|Reviews for Burning Mint|
| Moondog Dozier chapter 1 . 2/22/2008
Second to last stanza really works well with the rhyme. The way this is constructed and progresses has an ease that the reader feels like they are experiencing it over a lengthy time period. I like that. It gives a broader scope for contemplation. Well done. MD:77.
| Mrstress chapter 1 . 10/31/2007
I really like the beginning of this poem...
| simpleplan13 chapter 1 . 10/26/2007
I like repetition of the mint... although Ive never associated mint with New England... the descriptions are beautiful and I love the line "Like so much love, and not enough loving"
| not sure yet chapter 1 . 10/15/2007
i love mint
i love the first three four stanzas
i also think you lost me here for parts of this, though it was enjoyable reading every part of it and i rather think i like being lost, such nice wording at parts it made me happy
| Faileas chapter 1 . 9/12/2007
Again your work mesmerizes me! Such imagery! Such passion! You should definitely publish a book and when you do let me know where to buy it
| ArmandsArdour chapter 1 . 9/11/2007
there are no words to describe how beautiful this is. I can only say AMAZING!
| Ashelin chapter 1 . 9/10/2007
I hate how I read your work and all the things that have fallen from my dead are nothing more than ordinary pebbles. So fruitless compared to this. You know, I can say that I adore this, that you are more an artist than anything else in this life, but what would that do? Would that make your words more or less in the eyes of you, of me? I don't really know. But I adored this. The meaning, the lack of it. Everything.
| Julius Gillian chapter 1 . 9/10/2007
This is a very difficult poem for me to understand, possibly because the setting and situation is unknown to me. Oh well, I'll take a stab in the dark and if I miss the mark you'll understand why.
'and I have never been to New England,
but I can picture the autumn frost;
feel the fiery flush to my cheeks when
a make-believe father burns the dead leaves
in the street.'

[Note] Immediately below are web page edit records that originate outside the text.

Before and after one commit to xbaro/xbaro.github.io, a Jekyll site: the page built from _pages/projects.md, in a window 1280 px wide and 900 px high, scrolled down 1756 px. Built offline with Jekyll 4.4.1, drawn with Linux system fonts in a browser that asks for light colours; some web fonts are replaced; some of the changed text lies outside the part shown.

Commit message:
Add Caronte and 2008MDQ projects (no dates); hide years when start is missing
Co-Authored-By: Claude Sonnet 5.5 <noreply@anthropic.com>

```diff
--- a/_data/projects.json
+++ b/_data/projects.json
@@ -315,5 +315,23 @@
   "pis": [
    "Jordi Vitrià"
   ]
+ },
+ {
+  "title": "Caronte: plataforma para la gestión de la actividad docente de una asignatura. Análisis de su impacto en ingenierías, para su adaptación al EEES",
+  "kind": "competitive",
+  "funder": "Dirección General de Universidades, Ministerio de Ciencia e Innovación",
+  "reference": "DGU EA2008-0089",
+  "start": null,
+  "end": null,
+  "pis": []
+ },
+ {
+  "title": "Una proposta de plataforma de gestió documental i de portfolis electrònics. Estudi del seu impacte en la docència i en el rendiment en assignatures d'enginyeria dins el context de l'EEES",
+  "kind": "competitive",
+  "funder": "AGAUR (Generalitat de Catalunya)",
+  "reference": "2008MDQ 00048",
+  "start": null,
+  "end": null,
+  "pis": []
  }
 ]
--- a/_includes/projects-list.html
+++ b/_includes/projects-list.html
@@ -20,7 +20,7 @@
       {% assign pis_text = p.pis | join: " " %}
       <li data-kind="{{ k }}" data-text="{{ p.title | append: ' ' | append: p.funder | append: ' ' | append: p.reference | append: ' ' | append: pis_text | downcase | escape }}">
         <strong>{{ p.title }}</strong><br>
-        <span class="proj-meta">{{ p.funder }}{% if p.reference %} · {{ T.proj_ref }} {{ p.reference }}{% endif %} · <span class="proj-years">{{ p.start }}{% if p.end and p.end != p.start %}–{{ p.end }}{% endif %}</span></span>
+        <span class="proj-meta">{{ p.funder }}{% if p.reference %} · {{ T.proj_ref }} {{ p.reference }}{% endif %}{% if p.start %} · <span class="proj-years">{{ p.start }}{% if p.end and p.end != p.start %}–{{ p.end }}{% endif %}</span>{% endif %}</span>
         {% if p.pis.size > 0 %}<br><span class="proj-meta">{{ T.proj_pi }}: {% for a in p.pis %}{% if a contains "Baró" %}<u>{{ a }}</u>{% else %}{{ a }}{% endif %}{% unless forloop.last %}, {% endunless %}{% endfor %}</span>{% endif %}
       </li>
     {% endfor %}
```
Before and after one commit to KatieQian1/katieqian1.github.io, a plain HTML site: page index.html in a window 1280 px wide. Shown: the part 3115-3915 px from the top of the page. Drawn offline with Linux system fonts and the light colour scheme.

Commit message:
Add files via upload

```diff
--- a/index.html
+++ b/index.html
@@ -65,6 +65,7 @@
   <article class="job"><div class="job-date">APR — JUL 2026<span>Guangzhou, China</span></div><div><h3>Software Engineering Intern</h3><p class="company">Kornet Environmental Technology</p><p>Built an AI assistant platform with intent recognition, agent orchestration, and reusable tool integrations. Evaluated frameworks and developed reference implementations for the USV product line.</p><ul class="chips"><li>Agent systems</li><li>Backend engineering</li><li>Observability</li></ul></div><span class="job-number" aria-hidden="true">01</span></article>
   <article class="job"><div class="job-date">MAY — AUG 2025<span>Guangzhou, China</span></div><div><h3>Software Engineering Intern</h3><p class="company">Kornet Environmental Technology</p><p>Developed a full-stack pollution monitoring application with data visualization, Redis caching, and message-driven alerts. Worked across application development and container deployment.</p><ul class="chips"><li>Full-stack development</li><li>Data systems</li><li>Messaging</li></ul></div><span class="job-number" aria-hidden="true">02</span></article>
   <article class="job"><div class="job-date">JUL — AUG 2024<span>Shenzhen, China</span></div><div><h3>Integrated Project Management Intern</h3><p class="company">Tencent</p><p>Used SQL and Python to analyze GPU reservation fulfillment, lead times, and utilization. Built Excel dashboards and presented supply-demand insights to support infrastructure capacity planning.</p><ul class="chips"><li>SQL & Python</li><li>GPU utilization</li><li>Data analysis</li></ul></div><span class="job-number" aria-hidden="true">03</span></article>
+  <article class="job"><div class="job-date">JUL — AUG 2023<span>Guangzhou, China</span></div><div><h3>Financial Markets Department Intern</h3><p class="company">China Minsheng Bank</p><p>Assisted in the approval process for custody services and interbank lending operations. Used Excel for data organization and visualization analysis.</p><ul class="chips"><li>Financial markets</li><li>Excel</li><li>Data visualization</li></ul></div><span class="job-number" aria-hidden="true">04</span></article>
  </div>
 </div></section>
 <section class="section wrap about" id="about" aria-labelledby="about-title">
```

This to me is like a continuation of a conversation where the reader is thrown into the middle. It's almost like I'm reading a history of something from someone's mouth. When you wrote 'make believe father' that pretty much struck me. I'm probably wrong, but this seems to do with the supernatural. Maybe the population is blaming the supernatural for misfortune just like in Shakespear's Julius Caesar?
'Where the burning mint
and then sour.'
Cinnamon almost rhymes with sour, nice. Burning Mint! That's really interesting, but it's so blank to me. Like looking at Chinese characters in China or something.
'she says ‘give me more’ of this strange life.
This strange light that lingers like
sound, moving across the hollow winter
scaffoldings. While the sun sighs lazily
underneath the window glass.'
Have you ever seen the Phantom Tall Booth? Incase not, or don't remember, it's about this kid who wants to be outside when he's inside, and inside when he's out. He daydreams at school, and nothing in life seems interesting. This strikes me as a line that matches the personality of a dreamer. When the sun sighs, I picture someone's chest heaving out, and then back in with enormous effort. I liked your wording here.
That's all I've got. Like I said, this poem is a very complex piece of work. Beautifully written with all your tacts like word play that I like.
I was hoping to give you more of an analysis on this poem that I'm sure you would've wanted, but I simply can't. The words you use are obviously assembled for some meaning I can't fathom. I'll just have to wait for other reviewers. Then I can make a better theory
I have to ask though, what kind of books do you like to read? What authors are your personal favs? After reading this five times I get the impression, or feel, that your works are also a sum of the experience you've collected while reading. And I must get to the bottom of this at once! :)
Next time I hope to dive in depth with the poem you write, this is a horrible review I realize. I don't even understand the title; I thought this would be something funny. Unless you're using mints by some other definition. See right there? Daftness!
Keep writing Juliet, all the best luck in the world.
| Interluded chapter 1 . 9/9/2007
For some reason the images in this really got me. I'm not exactly sure if I understood the whole weight of this poem, but the way you phrase certain things and paint a picture is really nice :)